++++ SUPPLIED INFORMATION

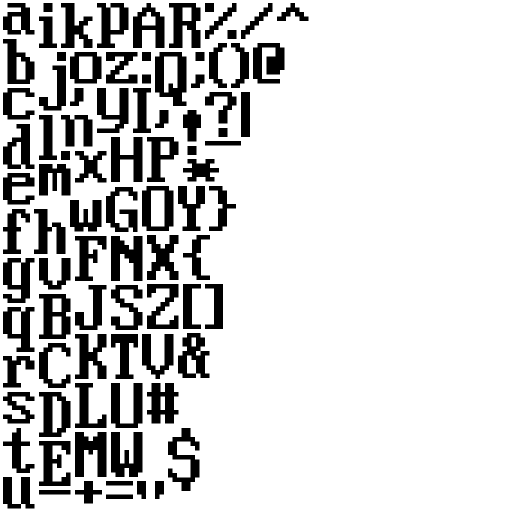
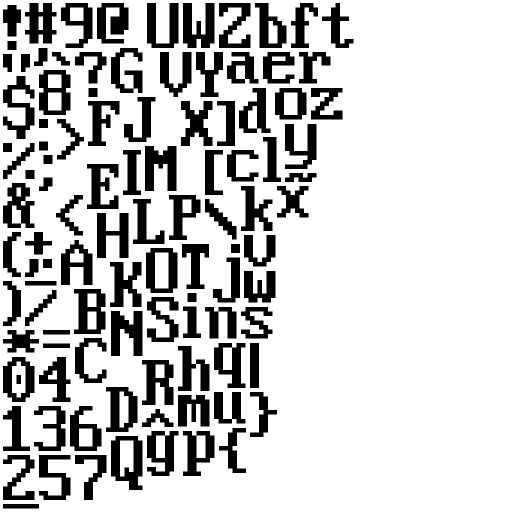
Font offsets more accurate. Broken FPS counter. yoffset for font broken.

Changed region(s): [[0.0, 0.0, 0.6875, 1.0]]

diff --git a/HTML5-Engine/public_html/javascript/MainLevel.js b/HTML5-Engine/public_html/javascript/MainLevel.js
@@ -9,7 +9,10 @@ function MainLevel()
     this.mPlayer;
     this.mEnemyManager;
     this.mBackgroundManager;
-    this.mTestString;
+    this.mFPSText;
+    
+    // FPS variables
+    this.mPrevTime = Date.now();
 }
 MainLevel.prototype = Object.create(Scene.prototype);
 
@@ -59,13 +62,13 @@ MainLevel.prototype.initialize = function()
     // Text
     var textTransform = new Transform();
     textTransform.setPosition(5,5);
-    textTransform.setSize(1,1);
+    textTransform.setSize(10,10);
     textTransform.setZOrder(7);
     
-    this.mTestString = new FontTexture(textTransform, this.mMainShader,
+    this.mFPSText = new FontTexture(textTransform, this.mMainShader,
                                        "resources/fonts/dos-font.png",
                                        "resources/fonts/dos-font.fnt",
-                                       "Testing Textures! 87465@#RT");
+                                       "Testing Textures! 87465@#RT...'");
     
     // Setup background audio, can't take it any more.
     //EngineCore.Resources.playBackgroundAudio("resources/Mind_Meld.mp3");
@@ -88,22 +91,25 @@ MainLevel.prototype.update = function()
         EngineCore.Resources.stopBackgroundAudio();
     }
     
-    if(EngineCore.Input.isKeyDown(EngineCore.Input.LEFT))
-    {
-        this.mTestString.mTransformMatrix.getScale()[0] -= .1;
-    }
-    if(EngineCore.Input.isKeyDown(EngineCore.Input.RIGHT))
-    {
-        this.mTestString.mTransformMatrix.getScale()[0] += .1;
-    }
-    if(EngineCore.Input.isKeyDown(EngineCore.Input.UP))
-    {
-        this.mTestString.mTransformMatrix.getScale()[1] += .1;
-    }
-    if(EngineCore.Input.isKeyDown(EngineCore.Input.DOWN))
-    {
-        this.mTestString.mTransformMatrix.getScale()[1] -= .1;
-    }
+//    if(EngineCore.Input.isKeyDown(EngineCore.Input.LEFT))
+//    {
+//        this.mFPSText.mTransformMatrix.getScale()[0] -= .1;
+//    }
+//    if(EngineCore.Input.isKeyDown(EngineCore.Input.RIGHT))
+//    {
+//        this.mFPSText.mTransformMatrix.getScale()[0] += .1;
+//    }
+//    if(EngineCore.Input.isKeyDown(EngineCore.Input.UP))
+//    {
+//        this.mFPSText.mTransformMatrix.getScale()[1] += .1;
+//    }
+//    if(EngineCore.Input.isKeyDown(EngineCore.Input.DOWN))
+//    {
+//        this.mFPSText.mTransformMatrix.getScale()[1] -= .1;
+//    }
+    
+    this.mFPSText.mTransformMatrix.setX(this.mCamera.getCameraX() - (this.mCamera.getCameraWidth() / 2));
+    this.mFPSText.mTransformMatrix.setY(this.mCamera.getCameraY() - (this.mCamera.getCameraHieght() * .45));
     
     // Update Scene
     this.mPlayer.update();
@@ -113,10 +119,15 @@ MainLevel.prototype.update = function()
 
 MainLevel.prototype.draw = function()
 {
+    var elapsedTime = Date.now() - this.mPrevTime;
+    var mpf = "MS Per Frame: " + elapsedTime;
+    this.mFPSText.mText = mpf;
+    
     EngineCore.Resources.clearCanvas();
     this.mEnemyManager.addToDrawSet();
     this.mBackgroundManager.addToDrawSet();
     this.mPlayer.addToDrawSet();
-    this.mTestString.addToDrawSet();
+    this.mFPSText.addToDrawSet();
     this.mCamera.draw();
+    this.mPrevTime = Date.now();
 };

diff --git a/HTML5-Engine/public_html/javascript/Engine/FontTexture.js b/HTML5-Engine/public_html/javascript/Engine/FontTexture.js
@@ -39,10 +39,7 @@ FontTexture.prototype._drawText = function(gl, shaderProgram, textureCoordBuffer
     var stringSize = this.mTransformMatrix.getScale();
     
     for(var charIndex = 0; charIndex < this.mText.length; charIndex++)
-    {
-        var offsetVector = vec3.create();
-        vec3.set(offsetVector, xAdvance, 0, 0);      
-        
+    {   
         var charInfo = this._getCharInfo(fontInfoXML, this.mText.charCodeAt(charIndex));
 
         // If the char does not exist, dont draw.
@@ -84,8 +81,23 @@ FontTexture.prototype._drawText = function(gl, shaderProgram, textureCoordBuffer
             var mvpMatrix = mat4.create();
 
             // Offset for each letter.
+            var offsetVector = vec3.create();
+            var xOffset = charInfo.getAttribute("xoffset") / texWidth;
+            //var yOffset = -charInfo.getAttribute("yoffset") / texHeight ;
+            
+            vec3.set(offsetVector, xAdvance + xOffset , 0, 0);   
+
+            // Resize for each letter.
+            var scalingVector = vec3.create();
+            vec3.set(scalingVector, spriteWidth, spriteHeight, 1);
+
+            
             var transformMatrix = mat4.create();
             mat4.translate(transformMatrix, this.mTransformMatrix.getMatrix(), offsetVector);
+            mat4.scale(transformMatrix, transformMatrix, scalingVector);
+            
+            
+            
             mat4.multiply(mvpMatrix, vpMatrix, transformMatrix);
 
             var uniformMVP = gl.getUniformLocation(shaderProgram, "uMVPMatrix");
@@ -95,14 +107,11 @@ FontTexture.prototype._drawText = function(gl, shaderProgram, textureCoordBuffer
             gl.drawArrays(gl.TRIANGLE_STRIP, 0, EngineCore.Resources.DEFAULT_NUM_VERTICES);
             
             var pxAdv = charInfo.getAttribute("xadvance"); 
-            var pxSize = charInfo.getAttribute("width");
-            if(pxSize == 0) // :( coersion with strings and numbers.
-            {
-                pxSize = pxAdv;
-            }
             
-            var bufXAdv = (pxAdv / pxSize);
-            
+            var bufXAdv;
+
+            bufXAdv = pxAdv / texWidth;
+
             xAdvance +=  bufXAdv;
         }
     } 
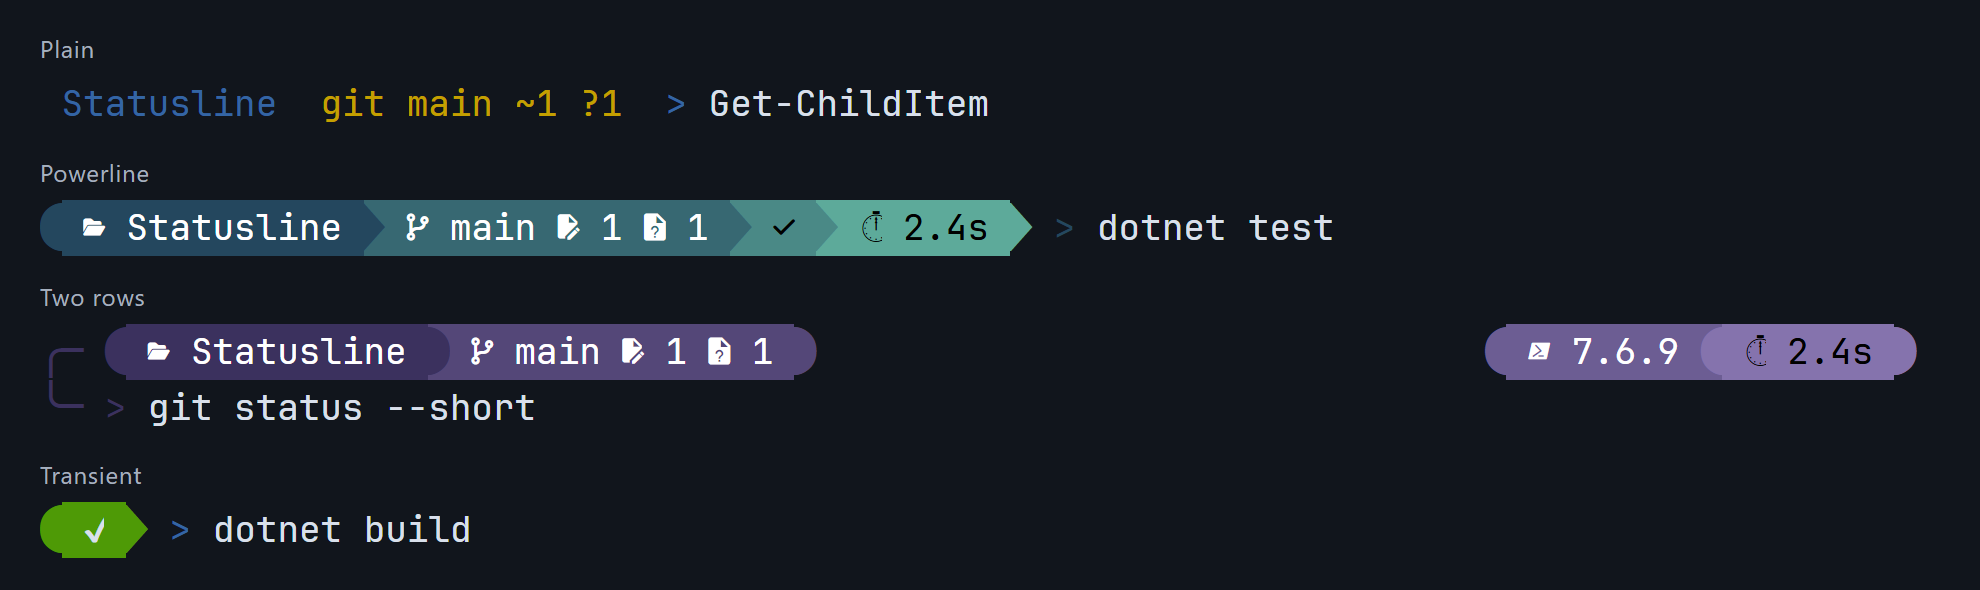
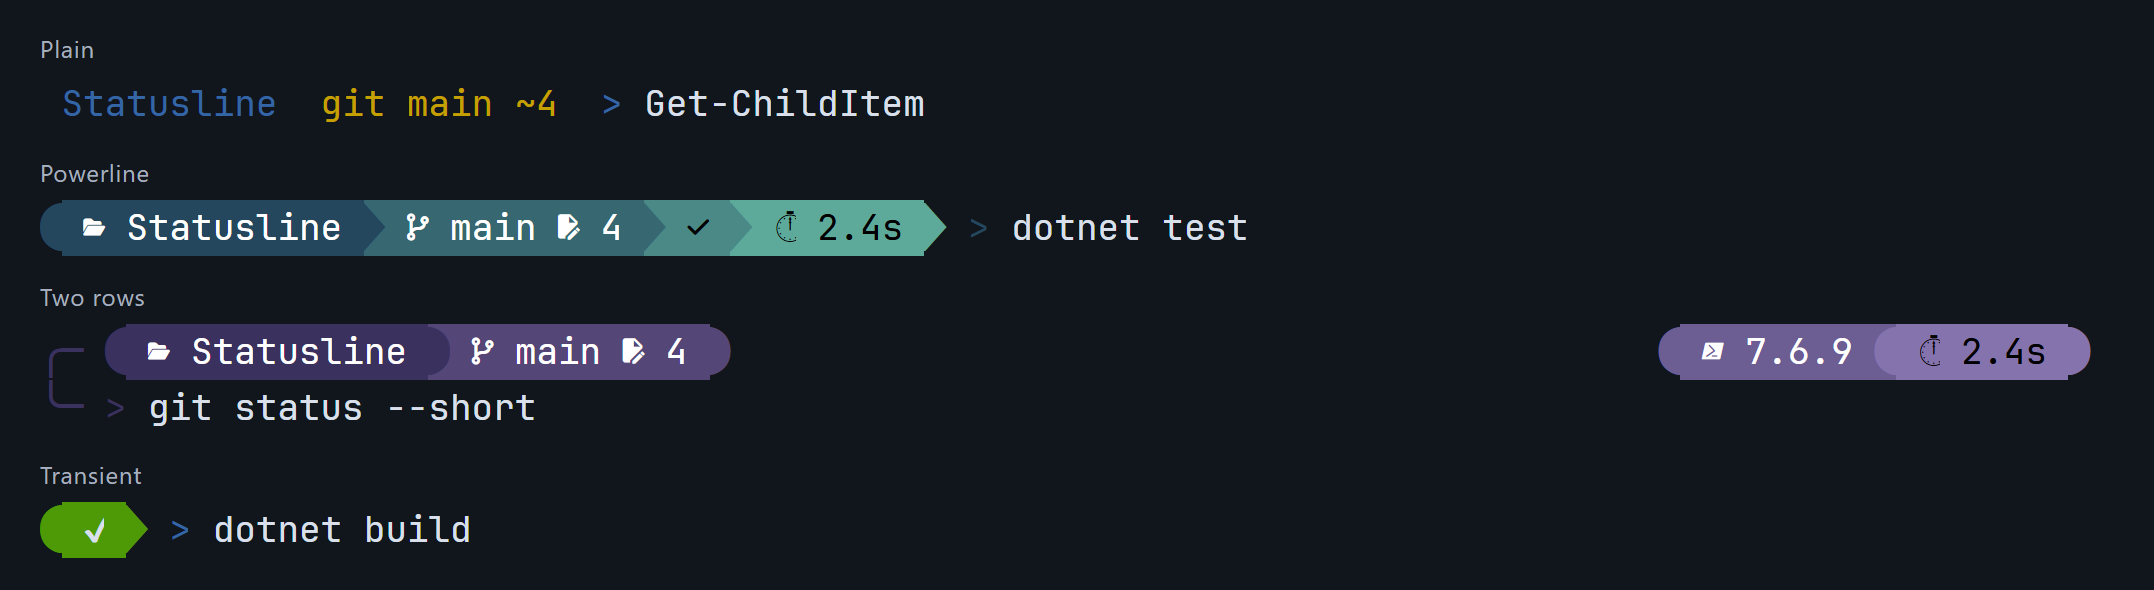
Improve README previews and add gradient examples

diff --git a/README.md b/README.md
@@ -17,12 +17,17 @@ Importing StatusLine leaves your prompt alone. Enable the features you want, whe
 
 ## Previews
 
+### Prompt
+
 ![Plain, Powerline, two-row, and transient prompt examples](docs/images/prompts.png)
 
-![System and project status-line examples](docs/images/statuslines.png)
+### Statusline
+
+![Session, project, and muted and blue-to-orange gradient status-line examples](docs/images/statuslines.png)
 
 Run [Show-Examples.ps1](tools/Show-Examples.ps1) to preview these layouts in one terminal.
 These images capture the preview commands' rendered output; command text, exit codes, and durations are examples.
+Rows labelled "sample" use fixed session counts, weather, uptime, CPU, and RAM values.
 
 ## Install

++++++++

## TASK PROMPT
Restate the listing above word for word, and skip the pictures.

## COMPLETED EXERCISE
Font offsets more accurate. Broken FPS counter. yoffset for font broken.

Changed region(s): [[0.0, 0.0, 0.6875, 1.0]]

diff --git a/HTML5-Engine/public_html/javascript/MainLevel.js b/HTML5-Engine/public_html/javascript/MainLevel.js
@@ -9,7 +9,10 @@ function MainLevel()
     this.mPlayer;
     this.mEnemyManager;
     this.mBackgroundManager;
-    this.mTestString;
+    this.mFPSText;
+    
+    // FPS variables
+    this.mPrevTime = Date.now();
 }
 MainLevel.prototype = Object.create(Scene.prototype);
 
@@ -59,13 +62,13 @@ MainLevel.prototype.initialize = function()
     // Text
     var textTransform = new Transform();
     textTransform.setPosition(5,5);
-    textTransform.setSize(1,1);
+    textTransform.setSize(10,10);
     textTransform.setZOrder(7);
     
-    this.mTestString = new FontTexture(textTransform, this.mMainShader,
+    this.mFPSText = new FontTexture(textTransform, this.mMainShader,
                                        "resources/fonts/dos-font.png",
                                        "resources/fonts/dos-font.fnt",
-                                       "Testing Textures! 87465@#RT");
+                                       "Testing Textures! 87465@#RT...'");
     
     // Setup background audio, can't take it any more.
     //EngineCore.Resources.playBackgroundAudio("resources/Mind_Meld.mp3");
@@ -88,22 +91,25 @@ MainLevel.prototype.update = function()
         EngineCore.Resources.stopBackgroundAudio();
     }
     
-    if(EngineCore.Input.isKeyDown(EngineCore.Input.LEFT))
-    {
-        this.mTestString.mTransformMatrix.getScale()[0] -= .1;
-    }
-    if(EngineCore.Input.isKeyDown(EngineCore.Input.RIGHT))
-    {
-        this.mTestString.mTransformMatrix.getScale()[0] += .1;
-    }
-    if(EngineCore.Input.isKeyDown(EngineCore.Input.UP))
-    {
-        this.mTestString.mTransformMatrix.getScale()[1] += .1;
-    }
-    if(EngineCore.Input.isKeyDown(EngineCore.Input.DOWN))
-    {
-        this.mTestString.mTransformMatrix.getScale()[1] -= .1;
-    }
+//    if(EngineCore.Input.isKeyDown(EngineCore.Input.LEFT))
+//    {
+//        this.mFPSText.mTransformMatrix.getScale()[0] -= .1;
+//    }
+//    if(EngineCore.Input.isKeyDown(EngineCore.Input.RIGHT))
+//    {
+//        this.mFPSText.mTransformMatrix.getScale()[0] += .1;
+//    }
+//    if(EngineCore.Input.isKeyDown(EngineCore.Input.UP))
+//    {
+//        this.mFPSText.mTransformMatrix.getScale()[1] += .1;
+//    }
+//    if(EngineCore.Input.isKeyDown(EngineCore.Input.DOWN))
+//    {
+//        this.mFPSText.mTransformMatrix.getScale()[1] -= .1;
+//    }
+    
+    this.mFPSText.mTransformMatrix.setX(this.mCamera.getCameraX() - (this.mCamera.getCameraWidth() / 2));
+    this.mFPSText.mTransformMatrix.setY(this.mCamera.getCameraY() - (this.mCamera.getCameraHieght() * .45));
     
     // Update Scene
     this.mPlayer.update();
@@ -113,10 +119,15 @@ MainLevel.prototype.update = function()
 
 MainLevel.prototype.draw = function()
 {
+    var elapsedTime = Date.now() - this.mPrevTime;
+    var mpf = "MS Per Frame: " + elapsedTime;
+    this.mFPSText.mText = mpf;
+    
     EngineCore.Resources.clearCanvas();
     this.mEnemyManager.addToDrawSet();
     this.mBackgroundManager.addToDrawSet();
     this.mPlayer.addToDrawSet();
-    this.mTestString.addToDrawSet();
+    this.mFPSText.addToDrawSet();
     this.mCamera.draw();
+    this.mPrevTime = Date.now();
 };

diff --git a/HTML5-Engine/public_html/javascript/Engine/FontTexture.js b/HTML5-Engine/public_html/javascript/Engine/FontTexture.js
@@ -39,10 +39,7 @@ FontTexture.prototype._drawText = function(gl, shaderProgram, textureCoordBuffer
     var stringSize = this.mTransformMatrix.getScale();
     
     for(var charIndex = 0; charIndex < this.mText.length; charIndex++)
-    {
-        var offsetVector = vec3.create();
-        vec3.set(offsetVector, xAdvance, 0, 0);      
-        
+    {   
         var charInfo = this._getCharInfo(fontInfoXML, this.mText.charCodeAt(charIndex));
 
         // If the char does not exist, dont draw.
@@ -84,8 +81,23 @@ FontTexture.prototype._drawText = function(gl, shaderProgram, textureCoordBuffer
             var mvpMatrix = mat4.create();
 
             // Offset for each letter.
+            var offsetVector = vec3.create();
+            var xOffset = charInfo.getAttribute("xoffset") / texWidth;
+            //var yOffset = -charInfo.getAttribute("yoffset") / texHeight ;
+            
+            vec3.set(offsetVector, xAdvance + xOffset , 0, 0);   
+
+            // Resize for each letter.
+            var scalingVector = vec3.create();
+            vec3.set(scalingVector, spriteWidth, spriteHeight, 1);
+
+            
             var transformMatrix = mat4.create();
             mat4.translate(transformMatrix, this.mTransformMatrix.getMatrix(), offsetVector);
+            mat4.scale(transformMatrix, transformMatrix, scalingVector);
+            
+            
+            
             mat4.multiply(mvpMatrix, vpMatrix, transformMatrix);
 
             var uniformMVP = gl.getUniformLocation(shaderProgram, "uMVPMatrix");
@@ -95,14 +107,11 @@ FontTexture.prototype._drawText = function(gl, shaderProgram, textureCoordBuffer
             gl.drawArrays(gl.TRIANGLE_STRIP, 0, EngineCore.Resources.DEFAULT_NUM_VERTICES);
             
             var pxAdv = charInfo.getAttribute("xadvance"); 
-            var pxSize = charInfo.getAttribute("width");
-            if(pxSize == 0) // :( coersion with strings and numbers.
-            {
-                pxSize = pxAdv;
-            }
             
-            var bufXAdv = (pxAdv / pxSize);
-            
+            var bufXAdv;
+
+            bufXAdv = pxAdv / texWidth;
+
             xAdvance +=  bufXAdv;
         }
     } 
Improve README previews and add gradient examples

diff --git a/README.md b/README.md
@@ -17,12 +17,17 @@ Importing StatusLine leaves your prompt alone. Enable the features you want, whe
 
 ## Previews
 
+### Prompt
+
 ![Plain, Powerline, two-row, and transient prompt examples](docs/images/prompts.png)
 
-![System and project status-line examples](docs/images/statuslines.png)
+### Statusline
+
+![Session, project, and muted and blue-to-orange gradient status-line examples](docs/images/statuslines.png)
 
 Run [Show-Examples.ps1](tools/Show-Examples.ps1) to preview these layouts in one terminal.
 These images capture the preview commands' rendered output; command text, exit codes, and durations are examples.
+Rows labelled "sample" use fixed session counts, weather, uptime, CPU, and RAM values.
 
 ## Install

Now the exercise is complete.